By Brandon Engel
There are all sorts of devices that filmmakers use to mimic the effects of aging. We’ve all seen films that use heavy “age makeup” for the purpose of delineating time (notably in Orson Welles’ Citizen Kane). Another unique approach to was employed by French New Waver Francois Truffaut, who actually spent 20 years producing five separate features which showed the evolution and growth of the character Antoine Doinel. But Texas-based filmmaker Richard Linklater has done something unprecedented, condensing twelve years worth of footage into his seminal Boyhood. The film follows a young man’s physical and emotional growth from the age of seven to eighteen.

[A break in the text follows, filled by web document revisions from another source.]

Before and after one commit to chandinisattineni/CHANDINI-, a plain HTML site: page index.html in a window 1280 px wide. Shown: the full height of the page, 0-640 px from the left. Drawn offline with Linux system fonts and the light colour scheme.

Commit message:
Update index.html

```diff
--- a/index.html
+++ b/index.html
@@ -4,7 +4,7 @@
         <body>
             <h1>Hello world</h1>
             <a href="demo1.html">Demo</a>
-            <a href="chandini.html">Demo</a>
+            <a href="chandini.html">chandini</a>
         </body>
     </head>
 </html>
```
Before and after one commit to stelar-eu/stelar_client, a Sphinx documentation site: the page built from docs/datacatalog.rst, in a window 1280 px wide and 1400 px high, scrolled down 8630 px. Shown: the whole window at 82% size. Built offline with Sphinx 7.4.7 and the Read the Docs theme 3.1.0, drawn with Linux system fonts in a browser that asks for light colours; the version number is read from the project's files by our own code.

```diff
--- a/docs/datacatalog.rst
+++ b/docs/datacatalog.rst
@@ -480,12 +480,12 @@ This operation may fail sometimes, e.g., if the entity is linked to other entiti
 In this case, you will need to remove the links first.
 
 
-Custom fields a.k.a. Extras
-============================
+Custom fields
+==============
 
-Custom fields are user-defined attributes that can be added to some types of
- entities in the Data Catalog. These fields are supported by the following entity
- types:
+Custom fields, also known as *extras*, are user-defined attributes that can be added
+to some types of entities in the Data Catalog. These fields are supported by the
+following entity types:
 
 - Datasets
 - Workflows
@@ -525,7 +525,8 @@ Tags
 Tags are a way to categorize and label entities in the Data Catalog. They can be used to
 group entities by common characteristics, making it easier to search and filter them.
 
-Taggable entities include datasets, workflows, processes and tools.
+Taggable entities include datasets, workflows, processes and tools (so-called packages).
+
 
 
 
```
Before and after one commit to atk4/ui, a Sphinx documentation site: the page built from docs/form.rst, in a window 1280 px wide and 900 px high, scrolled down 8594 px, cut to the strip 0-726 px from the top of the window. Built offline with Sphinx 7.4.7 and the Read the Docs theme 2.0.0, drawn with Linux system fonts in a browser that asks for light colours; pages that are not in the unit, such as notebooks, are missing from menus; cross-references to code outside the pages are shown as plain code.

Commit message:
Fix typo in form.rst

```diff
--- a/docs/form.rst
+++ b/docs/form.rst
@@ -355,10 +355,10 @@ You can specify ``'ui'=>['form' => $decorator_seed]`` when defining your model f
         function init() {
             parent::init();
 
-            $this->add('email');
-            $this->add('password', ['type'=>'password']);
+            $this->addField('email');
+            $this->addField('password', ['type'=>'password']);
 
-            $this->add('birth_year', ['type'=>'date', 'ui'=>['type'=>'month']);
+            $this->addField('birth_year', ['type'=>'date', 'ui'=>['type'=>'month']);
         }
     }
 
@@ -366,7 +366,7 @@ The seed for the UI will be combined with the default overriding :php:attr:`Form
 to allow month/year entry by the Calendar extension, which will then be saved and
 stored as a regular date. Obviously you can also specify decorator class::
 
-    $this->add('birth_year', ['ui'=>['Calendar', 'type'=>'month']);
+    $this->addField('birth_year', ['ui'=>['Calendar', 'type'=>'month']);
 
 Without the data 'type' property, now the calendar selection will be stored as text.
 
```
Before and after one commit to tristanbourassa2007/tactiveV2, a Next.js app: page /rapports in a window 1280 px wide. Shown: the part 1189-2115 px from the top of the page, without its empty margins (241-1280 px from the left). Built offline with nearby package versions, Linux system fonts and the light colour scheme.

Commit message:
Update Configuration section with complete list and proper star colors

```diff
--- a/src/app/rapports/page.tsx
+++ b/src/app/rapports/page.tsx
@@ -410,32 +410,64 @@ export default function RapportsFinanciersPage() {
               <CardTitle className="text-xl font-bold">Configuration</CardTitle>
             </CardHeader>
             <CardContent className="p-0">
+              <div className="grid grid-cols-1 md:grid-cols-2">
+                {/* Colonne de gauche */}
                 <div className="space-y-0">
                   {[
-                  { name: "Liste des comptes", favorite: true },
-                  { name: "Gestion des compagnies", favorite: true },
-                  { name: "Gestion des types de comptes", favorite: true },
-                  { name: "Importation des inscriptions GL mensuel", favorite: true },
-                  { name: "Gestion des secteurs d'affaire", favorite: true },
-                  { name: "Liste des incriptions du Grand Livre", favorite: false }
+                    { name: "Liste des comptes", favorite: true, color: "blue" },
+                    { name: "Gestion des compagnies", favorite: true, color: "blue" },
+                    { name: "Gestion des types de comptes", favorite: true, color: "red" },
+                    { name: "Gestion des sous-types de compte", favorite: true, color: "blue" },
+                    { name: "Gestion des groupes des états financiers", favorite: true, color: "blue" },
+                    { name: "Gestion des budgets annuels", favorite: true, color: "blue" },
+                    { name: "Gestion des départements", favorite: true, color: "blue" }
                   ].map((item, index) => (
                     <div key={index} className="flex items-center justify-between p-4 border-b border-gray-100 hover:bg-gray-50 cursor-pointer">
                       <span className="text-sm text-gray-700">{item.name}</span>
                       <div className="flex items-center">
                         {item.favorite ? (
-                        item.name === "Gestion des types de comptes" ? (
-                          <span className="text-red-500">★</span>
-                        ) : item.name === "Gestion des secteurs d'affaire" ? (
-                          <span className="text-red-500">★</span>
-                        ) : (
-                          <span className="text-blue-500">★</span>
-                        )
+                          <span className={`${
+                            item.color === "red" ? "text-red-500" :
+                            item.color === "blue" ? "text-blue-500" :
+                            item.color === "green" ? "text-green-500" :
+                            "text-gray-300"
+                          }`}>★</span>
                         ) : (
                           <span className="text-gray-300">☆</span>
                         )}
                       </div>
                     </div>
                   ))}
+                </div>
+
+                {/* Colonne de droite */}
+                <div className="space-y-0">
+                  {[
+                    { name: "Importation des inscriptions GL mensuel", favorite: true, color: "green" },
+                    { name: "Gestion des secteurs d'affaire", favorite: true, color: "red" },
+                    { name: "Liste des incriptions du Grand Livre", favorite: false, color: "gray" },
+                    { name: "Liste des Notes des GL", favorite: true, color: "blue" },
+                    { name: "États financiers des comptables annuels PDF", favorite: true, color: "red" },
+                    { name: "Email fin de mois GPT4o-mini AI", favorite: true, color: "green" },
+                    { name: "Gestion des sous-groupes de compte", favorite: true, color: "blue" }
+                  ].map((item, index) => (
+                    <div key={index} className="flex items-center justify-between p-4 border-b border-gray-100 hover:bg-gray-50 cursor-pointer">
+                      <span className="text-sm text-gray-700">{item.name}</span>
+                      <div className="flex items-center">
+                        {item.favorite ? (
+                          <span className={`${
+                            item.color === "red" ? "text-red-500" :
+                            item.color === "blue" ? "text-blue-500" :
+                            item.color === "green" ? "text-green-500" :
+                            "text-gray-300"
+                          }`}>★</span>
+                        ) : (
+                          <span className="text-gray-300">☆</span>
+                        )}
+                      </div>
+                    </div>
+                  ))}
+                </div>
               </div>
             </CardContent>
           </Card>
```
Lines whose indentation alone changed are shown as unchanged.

Formal innovation is what many have to come to expect from Linklater, who has long since been recognized as a distinguished auteur within the world of contemporary cinema. He first gained notice on the independent film circuit in 1991 with his offbeat, somewhat bizarre film, Slacker. Slacker would introduce to audiences and fellow filmmakers Linklater’s signature dialogue, in which characters often feature atypical characters engaging in philosophical conversations about everything from literature to pop culture. The film was nominated for Best First Feature and Best Director at the 1992 Independent Spirit Awards, and a special edition Blu-Ray was just released by Criterion.
In 1993, Linklater debuted the cult classic Dazed and Confused, which is a coming-of-age film about high school students in Texas circa 1976. It featured a cast of up and coming Hollywood actors, many of whom would become recognizable faces in a wide variety of notable movie roles in the nineties. Among the cast is the oft-quoted Matthew McConaughey portraying a creepy but charming older friend who frequents the same haunts as the current high school students, unwilling or unable to let go of his high school glory days, and we mustn’t forget the paddle-wielding bully played by Ben Affleck. The film follows a large cast as the Seniors glory in their newly elevated status and begin to realize that a chapter of their lives is soon coming to an end, while the Freshmen dodge the initiation rites a group of overzealous upperclassmen are attempting to inflict on them. The film is streamable on Netflix in some North American areas, and is still regularly broadcast on television.
In 1995, Linklater would veer away from his ensemble cast masterpieces in favor of a low-budget, conversation-driven love story with a cast of two. Before Sunrise introduced the world to Celine and Jesse, played by Julie Delpy and Ethan Hawke. The film follows the couple as they wander through Vienna discussing philosophy, sharing their views on love and life, and forming a bond that would spur Linklater, Delpy, and Hawke to re-team twice more to explore the evolution of Celine and Jesse’s relationship in two more films, each nine years apart. The first installment of the series is the best, and should be viewed immediately by any hopeless romantic out there who haven’t already seen it (streamable through Direct TV’s website, in it’s entirety) and it still gets shown in the art house circuit.
In between Celine and Jesse’s trilogy, Linklater made several more films, but with much less success, both critically and commercially. SubUrbia (not to be confused with the Penelope Spheeris film Suburbia) was released in 1996 with little fanfare. Focusing again on a group of slacker misfits, SubUrbia was lost among the many films that featured the same theme in the mid-90’s. In 1998, Linklater explored a new time period with, The Newton Boys, a gangster flick starring Matthew McConaughey and Ethan Hawke as two of the four titular bank robbing brothers from the 1920’s, who pulled off the boldest train robbery in history. The Newton Boys received only a lukewarm reception from critics and audiences.
With Waking Life in 2001, Linklater brought his love of philosophical exploration through conversation into a new realm. The film was shot live-action using handheld cameras before the film was painstakingly animated over, creating an innovative style and employing a new dimension to the film itself. Waking Life was nominated for two Independent Spirit Awards in 2002.
Following Waking Life‘s groundbreaking technique, Linklater stumbled with his follow-up, School of Rock. Although it did perform well at the box office, this Jack Black vehicle was formulaic and lacked the crispness of dialogue and thoughtfulness Linklater was known for. After the disappointment of School of Rock, Linklater returned to the dissection of Celine and Jesse’s relationship in Before Sunset. This collaboration, as well as 2013’s Before Midnight would earn the writing team of Linklater, Delpy, and Hawke an Oscar nomination for best screenplay.
Linklater’s reinvigorated career was further boosted by the warm reception of his 12-years in the making labor of love, Boyhood at the SXSW Festival. The film, which follows a boy throughout childhood, has garnered an incredible amount of buzz from critics and filmgoers. Boyhood won the SXSW Lone Star Award and the Special Jury Recognition. As anticipation increases for Boyhood’s release, positive reviews continue to pour in, predicting Boyhood to be the epitome of Linklater’s film career.
Brandon Engel is a Chicago based blogger who writes about everything from old school comic books to gothic horror literature to environmental law. Follow him on Twitter: @BrandonEngel2